An icon of a different sort came into the picture soon after in the form of new touring bassist Dave Pajo, best-known as guitarist for the Louisville postrock pioneers Slint (the band also added the Secret Machines' keyboardist Brandon Curtis for touring). Fogarino confirms that the rest of the band "geeked out" at the prospect of performing alongside a hero like Pajo. "I always thought that Carlos' bass lines were the most intricate thing to an Interpol song," he says. "It only makes sense that the guitar player from Slint has the ability to articulate those bass lines just as well as Carlos did. It's a little scary at times."

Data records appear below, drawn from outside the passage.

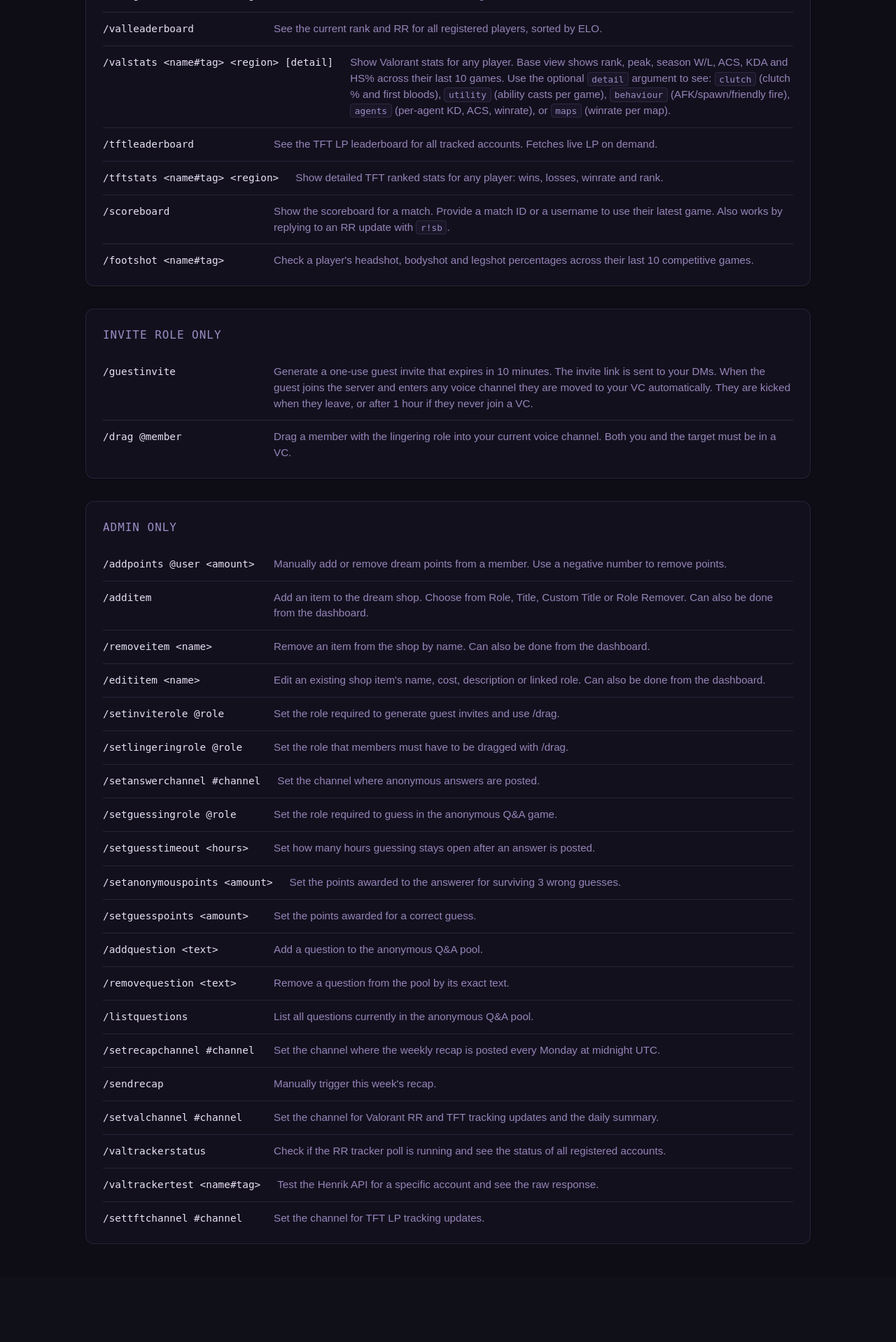
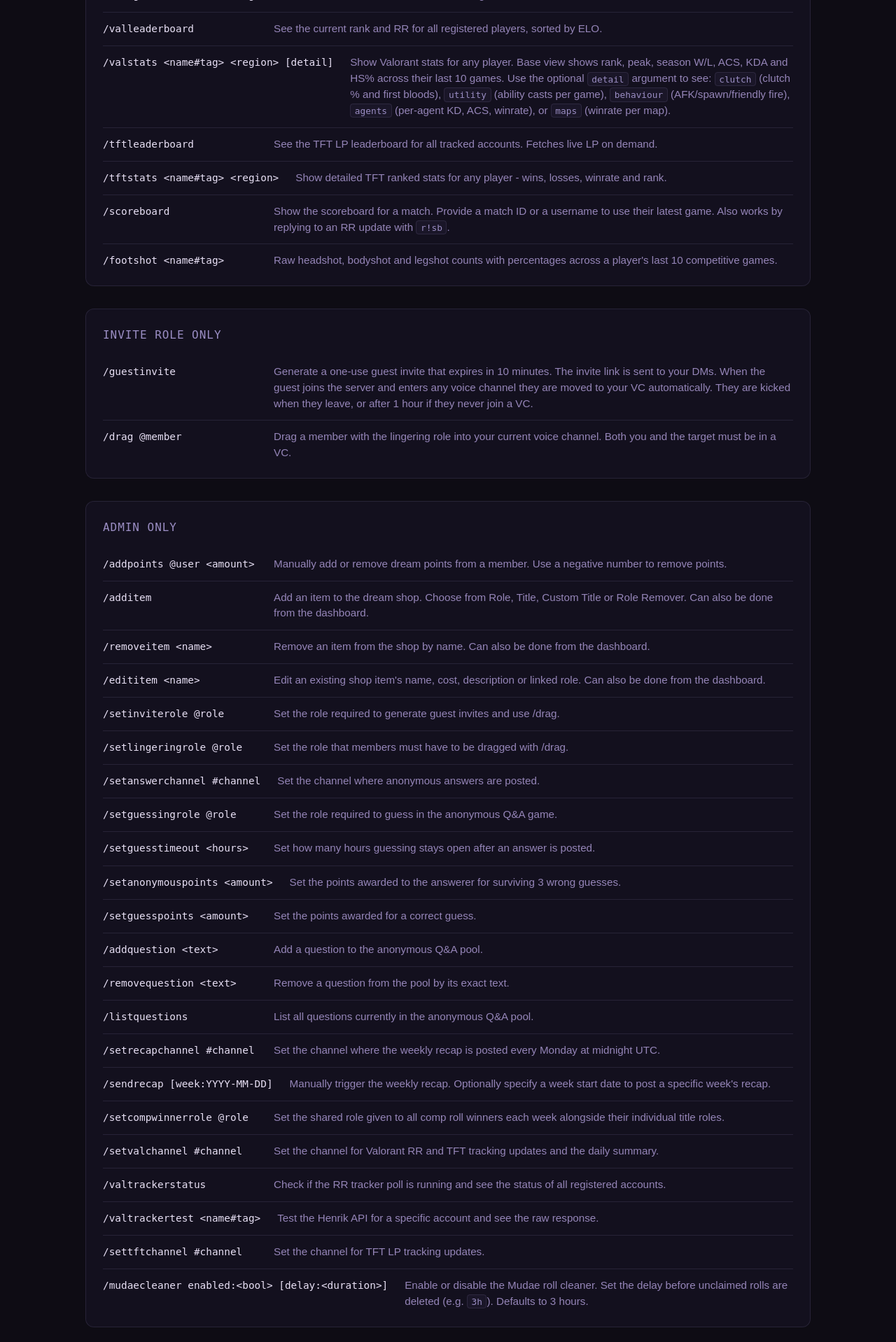
Before and after one commit to sokeki/reverie-bot, a FastAPI app: template dashboard/templates/commands.html in a window 1280 px wide. Shown: the part 1354-3272 px from the top of the page at 70% size. Before the commit the page ends 3132 px from the top, so only its background shows below. Run offline with FastAPI, Linux system fonts and the light colour scheme; the template is opened without the code that fills it, so the values that code supplies are empty; some web fonts are replaced.

Commit message:
updating

```diff
--- a/dashboard/templates/commands.html
+++ b/dashboard/templates/commands.html
@@ -15,14 +15,12 @@
         <div class="cmd-card">
             <div class="cmd-name">/points</div>
             <div class="cmd-desc">Check your dream points, voice time, rank, streak and comp roll history. Add
-                <code>@user</code> to check someone else.
-            </div>
+                <code>@user</code> to check someone else.</div>
         </div>
         <div class="cmd-card">
             <div class="cmd-name">/leaderboard</div>
             <div class="cmd-desc">See the Hall of Dreamers. Sortable by points, rank, voice time or messages. Use
-                <code>top</code> to change how many are shown.
-            </div>
+                <code>top</code> to change how many are shown.</div>
         </div>
         <div class="cmd-card">
             <div class="cmd-name">/shop</div>
@@ -112,8 +110,7 @@
                 and HS% across their last 10 games. Use the optional <code>detail</code> argument to see:
                 <code>clutch</code> (clutch % and first bloods), <code>utility</code> (ability casts per game),
                 <code>behaviour</code> (AFK/spawn/friendly fire), <code>agents</code> (per-agent KD, ACS, winrate), or
-                <code>maps</code> (winrate per map).
-            </div>
+                <code>maps</code> (winrate per map).</div>
         </div>
         <div class="cmd-card">
             <div class="cmd-name">/tftleaderboard</div>
@@ -121,7 +118,7 @@
         </div>
         <div class="cmd-card">
             <div class="cmd-name">/tftstats &lt;name#tag&gt; &lt;region&gt;</div>
-            <div class="cmd-desc">Show detailed TFT ranked stats for any player: wins, losses, winrate and rank.</div>
+            <div class="cmd-desc">Show detailed TFT ranked stats for any player - wins, losses, winrate and rank.</div>
         </div>
         <div class="cmd-card">
             <div class="cmd-name">/scoreboard</div>
@@ -130,7 +127,7 @@
         </div>
         <div class="cmd-card">
             <div class="cmd-name">/footshot &lt;name#tag&gt;</div>
-            <div class="cmd-desc">Check a player's headshot, bodyshot and legshot percentages across their last 10
+            <div class="cmd-desc">Raw headshot, bodyshot and legshot counts with percentages across a player's last 10
                 competitive games.</div>
         </div>
     </div>
@@ -218,8 +215,14 @@
             <div class="cmd-desc">Set the channel where the weekly recap is posted every Monday at midnight UTC.</div>
         </div>
         <div class="cmd-card">
-            <div class="cmd-name">/sendrecap</div>
-            <div class="cmd-desc">Manually trigger this week's recap.</div>
+            <div class="cmd-name">/sendrecap [week:YYYY-MM-DD]</div>
+            <div class="cmd-desc">Manually trigger the weekly recap. Optionally specify a week start date to post a
+                specific week's recap.</div>
+        </div>
+        <div class="cmd-card">
+            <div class="cmd-name">/setcompwinnerrole @role</div>
+            <div class="cmd-desc">Set the shared role given to all comp roll winners each week alongside their
+                individual title roles.</div>
         </div>
         <div class="cmd-card">
             <div class="cmd-name">/setvalchannel #channel</div>
@@ -238,6 +241,11 @@
             <div class="cmd-name">/settftchannel #channel</div>
             <div class="cmd-desc">Set the channel for TFT LP tracking updates.</div>
         </div>
+        <div class="cmd-card">
+            <div class="cmd-name">/mudaecleaner enabled:&lt;bool&gt; [delay:&lt;duration&gt;]</div>
+            <div class="cmd-desc">Enable or disable the Mudae roll cleaner. Set the delay before unclaimed rolls are
+                deleted (e.g. <code>3h</code>). Defaults to 3 hours.</div>
+        </div>
     </div>
 
 </div>
```
Also changed, not shown: README.md.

Interpol's initial plan for touring this year was to play some solo dates with the shoegaze trio Twin Tigers from Athens, Georgia, and open for U2 on its 360 Tour (including a stop locally at Sun Life Stadium), but Bono's bad back forced a different plan of attack. More than the band's inconvenience, Fogarino's recollection is of the public's response when U2's tour was canceled, which he calls crass. "You should go have back surgery and then talk about it," he says with frustration. "Just because he's a household name and this big rock star doesn't mean he's not going to suffer as a human being... Things realigned; here we are."
Since Interpol's headlining trek began in July, about four songs each night are pulled from the new batch — generally "Success," "Summer Well," "Lights," and "Barricade." "There's a lot of good shit happening there with orchestration behind the tracks," Banks says of the Interpol LP. "There are parts, our hooks, that are really subtle. I've thought you have to listen to the record five times before it's going to get you."
The live offerings representing the album, which was mixed by Alan Moulder (Depeche Mode, My Bloody Valentine, Nine Inch Nails), are its most accessible. All of ten seconds of curtain time is required to expose Kessler's ominous guitar progression on "Lights," and Fogarino's precision stick work launching the cavalcade that is "Barricade" is a reminder of what got everyone constantly checking their "PDA" eight years ago.
More complex new material like "Always Malaise (The Man I Am)," based upon a piano part by Kessler and orchestral dollops by Dengler, brings out the side of Interpol that has less to do with one runaway riff and is more like a lens slowly coming into focus. Aside from Moulder's mix ramping up the atmospheric tension, he turned Banks' vocals into a glistening hood ornament of this sleek, expensive sedan of an album. "Typically, I wouldn't let my vocals be that clean and up front, but it's Alan Moulder and it's cool," Banks admits. Still, this release won't stop detractors from labeling the guys as a bunch of hyperserious dudes in well-tailored suits grasping at darkness.